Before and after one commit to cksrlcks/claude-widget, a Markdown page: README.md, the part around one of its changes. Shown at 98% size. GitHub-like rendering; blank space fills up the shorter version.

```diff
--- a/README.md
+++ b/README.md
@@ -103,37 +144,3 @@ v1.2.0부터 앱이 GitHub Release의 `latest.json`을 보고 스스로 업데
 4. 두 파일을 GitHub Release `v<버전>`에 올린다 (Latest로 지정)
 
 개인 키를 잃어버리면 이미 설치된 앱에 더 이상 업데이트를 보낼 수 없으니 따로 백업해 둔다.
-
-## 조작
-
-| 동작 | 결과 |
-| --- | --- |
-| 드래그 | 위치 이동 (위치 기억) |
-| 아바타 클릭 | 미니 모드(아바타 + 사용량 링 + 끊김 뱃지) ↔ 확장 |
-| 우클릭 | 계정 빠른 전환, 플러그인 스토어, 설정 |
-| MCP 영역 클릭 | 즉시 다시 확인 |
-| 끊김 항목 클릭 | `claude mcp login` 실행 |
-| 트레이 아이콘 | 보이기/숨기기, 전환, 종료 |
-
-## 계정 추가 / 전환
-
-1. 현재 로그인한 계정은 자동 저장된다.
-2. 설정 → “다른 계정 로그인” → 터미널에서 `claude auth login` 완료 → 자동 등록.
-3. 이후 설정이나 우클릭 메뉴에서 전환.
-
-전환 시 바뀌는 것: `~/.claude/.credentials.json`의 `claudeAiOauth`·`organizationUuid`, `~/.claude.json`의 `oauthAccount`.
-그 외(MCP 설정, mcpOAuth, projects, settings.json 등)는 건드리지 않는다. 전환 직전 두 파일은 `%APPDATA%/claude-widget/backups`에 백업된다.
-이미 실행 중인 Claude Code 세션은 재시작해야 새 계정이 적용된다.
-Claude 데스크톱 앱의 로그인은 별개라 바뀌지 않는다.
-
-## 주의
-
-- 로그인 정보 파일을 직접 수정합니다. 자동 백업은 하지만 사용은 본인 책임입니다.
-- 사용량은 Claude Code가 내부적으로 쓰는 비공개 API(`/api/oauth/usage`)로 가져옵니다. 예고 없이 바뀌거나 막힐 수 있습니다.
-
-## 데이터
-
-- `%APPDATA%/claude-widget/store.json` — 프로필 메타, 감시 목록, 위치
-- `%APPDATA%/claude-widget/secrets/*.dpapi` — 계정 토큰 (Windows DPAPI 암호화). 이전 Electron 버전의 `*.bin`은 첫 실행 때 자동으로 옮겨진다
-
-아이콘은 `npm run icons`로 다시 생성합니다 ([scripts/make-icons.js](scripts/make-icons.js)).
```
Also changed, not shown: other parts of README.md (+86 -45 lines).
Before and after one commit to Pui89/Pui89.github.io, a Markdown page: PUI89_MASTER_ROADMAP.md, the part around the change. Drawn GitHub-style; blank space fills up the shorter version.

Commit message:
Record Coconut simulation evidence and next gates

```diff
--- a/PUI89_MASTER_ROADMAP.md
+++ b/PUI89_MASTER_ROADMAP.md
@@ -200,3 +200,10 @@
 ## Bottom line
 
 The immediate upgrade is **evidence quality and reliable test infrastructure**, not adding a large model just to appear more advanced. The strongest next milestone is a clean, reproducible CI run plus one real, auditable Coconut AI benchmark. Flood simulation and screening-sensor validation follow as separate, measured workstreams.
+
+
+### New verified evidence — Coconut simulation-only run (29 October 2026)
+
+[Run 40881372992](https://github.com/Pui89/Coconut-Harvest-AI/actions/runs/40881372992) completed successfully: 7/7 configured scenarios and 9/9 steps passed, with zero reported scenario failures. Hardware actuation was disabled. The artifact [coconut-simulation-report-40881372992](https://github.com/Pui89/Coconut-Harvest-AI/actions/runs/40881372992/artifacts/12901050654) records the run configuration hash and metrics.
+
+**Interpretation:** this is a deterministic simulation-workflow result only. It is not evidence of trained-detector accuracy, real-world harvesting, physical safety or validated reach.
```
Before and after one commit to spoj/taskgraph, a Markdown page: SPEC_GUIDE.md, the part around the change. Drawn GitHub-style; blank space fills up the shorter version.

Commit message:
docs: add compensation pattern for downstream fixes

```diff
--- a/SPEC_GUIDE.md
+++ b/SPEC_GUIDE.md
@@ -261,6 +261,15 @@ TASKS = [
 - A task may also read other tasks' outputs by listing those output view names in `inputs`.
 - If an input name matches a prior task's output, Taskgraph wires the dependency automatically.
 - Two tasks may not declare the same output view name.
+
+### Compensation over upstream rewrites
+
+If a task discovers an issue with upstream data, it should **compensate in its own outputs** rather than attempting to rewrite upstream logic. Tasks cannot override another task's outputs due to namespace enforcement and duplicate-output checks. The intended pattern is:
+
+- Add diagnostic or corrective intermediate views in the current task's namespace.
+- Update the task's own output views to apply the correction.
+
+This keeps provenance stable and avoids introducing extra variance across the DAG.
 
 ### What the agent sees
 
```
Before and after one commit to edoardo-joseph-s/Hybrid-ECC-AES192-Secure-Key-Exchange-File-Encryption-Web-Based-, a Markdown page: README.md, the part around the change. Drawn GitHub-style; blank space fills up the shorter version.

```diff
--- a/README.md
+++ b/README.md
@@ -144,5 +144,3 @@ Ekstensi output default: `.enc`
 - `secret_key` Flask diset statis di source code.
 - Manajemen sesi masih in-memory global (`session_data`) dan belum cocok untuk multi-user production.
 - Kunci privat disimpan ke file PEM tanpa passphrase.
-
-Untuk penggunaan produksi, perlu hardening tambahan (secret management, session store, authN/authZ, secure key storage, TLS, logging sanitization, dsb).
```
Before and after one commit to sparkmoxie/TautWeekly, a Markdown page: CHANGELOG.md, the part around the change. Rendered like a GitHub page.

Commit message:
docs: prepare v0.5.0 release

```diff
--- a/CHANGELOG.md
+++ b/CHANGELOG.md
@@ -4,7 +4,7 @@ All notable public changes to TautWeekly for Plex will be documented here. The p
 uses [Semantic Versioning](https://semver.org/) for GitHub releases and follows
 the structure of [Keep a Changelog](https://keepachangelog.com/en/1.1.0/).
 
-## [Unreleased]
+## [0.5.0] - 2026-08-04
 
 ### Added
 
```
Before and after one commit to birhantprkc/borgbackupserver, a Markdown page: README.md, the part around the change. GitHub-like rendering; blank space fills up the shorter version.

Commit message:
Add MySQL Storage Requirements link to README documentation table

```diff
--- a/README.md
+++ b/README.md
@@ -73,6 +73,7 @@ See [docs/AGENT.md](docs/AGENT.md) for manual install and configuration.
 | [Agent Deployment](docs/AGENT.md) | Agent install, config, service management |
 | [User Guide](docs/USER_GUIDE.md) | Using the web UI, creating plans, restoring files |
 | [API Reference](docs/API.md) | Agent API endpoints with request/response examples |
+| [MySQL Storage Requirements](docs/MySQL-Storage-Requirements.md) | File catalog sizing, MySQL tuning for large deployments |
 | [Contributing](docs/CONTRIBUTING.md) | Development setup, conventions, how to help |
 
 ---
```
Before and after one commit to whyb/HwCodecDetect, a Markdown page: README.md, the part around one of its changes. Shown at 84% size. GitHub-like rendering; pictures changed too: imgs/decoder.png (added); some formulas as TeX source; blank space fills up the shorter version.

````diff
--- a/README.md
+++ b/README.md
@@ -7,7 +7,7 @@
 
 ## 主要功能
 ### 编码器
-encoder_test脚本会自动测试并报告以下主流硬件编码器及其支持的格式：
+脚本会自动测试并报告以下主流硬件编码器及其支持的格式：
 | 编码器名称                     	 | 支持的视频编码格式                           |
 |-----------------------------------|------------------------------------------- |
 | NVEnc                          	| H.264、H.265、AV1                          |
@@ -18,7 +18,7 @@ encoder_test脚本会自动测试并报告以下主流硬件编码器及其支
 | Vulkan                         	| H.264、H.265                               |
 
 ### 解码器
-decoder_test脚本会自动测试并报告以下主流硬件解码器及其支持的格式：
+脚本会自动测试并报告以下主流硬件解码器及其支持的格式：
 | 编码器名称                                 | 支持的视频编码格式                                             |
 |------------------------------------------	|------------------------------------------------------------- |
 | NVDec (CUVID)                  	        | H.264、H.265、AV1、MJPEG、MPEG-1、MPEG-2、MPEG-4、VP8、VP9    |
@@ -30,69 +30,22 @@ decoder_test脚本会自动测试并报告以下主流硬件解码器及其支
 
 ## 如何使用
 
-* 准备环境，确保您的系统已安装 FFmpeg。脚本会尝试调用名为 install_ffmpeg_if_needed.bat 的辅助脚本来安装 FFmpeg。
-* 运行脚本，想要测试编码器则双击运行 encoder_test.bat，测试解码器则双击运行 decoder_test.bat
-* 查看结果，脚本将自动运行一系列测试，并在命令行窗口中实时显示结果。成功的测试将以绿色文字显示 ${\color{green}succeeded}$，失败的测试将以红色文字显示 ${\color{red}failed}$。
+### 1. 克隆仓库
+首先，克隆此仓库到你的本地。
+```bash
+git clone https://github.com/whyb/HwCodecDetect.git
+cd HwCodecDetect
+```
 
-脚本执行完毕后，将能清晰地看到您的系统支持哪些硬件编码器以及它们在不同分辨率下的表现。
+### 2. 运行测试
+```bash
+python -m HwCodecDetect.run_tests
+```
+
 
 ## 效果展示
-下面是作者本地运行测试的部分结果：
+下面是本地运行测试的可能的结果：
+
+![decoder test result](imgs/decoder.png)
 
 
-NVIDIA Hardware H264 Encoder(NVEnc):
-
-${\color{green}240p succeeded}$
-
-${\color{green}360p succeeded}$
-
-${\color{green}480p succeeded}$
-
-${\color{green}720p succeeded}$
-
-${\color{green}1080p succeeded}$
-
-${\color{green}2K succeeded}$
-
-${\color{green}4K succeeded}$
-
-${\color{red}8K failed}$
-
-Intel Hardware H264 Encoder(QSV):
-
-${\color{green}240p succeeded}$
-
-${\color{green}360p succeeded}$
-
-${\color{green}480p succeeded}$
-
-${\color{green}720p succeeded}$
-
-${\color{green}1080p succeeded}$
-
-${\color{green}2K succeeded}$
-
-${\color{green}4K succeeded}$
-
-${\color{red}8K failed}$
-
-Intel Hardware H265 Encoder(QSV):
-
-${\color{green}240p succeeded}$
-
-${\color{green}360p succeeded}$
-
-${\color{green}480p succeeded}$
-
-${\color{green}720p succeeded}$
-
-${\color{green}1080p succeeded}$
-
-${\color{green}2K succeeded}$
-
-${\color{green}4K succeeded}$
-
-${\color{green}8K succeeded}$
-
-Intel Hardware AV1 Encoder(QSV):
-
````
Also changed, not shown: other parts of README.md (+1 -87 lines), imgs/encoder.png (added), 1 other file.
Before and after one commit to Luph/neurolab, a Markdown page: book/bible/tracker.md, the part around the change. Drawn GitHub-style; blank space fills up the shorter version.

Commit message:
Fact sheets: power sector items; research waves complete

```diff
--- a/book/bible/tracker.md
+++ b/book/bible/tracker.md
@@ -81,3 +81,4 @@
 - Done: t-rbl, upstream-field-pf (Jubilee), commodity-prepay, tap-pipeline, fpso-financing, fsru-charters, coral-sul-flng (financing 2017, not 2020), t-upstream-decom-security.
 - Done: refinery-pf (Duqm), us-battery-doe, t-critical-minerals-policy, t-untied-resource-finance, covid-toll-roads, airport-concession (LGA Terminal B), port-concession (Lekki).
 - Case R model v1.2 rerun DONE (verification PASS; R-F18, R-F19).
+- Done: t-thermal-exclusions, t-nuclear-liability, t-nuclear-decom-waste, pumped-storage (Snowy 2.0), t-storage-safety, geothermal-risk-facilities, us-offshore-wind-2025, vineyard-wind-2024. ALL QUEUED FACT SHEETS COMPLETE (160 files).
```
----------
• _ACTIVITY_:
Above are the records. How many of their lines hold "TautWeekly"? Answer with the number alone.

• _OUTPUT_:
2